== EXERCISE OBJECTIVE ==
Check each line of the entries below for the word "active", and copy the lines that have it.

*** DATA TO USE Section Begins ***

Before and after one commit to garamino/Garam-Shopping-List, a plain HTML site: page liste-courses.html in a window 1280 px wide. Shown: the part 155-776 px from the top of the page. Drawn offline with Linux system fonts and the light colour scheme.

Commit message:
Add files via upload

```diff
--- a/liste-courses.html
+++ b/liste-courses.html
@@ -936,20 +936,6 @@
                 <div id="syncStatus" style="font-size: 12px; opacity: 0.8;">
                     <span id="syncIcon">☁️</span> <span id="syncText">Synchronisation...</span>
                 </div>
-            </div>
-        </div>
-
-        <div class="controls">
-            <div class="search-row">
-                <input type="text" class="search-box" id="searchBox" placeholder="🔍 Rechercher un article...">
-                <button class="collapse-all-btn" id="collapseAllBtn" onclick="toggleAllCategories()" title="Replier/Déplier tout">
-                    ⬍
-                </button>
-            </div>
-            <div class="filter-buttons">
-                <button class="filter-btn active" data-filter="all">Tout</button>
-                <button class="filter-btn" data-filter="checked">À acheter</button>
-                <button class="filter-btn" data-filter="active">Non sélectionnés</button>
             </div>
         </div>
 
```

*** DATA TO USE Section Ends ***

== SOLUTION FOR THIS TASK ==
-                <button class="filter-btn active" data-filter="all">Tout</button>
-                <button class="filter-btn" data-filter="active">Non sélectionnés</button>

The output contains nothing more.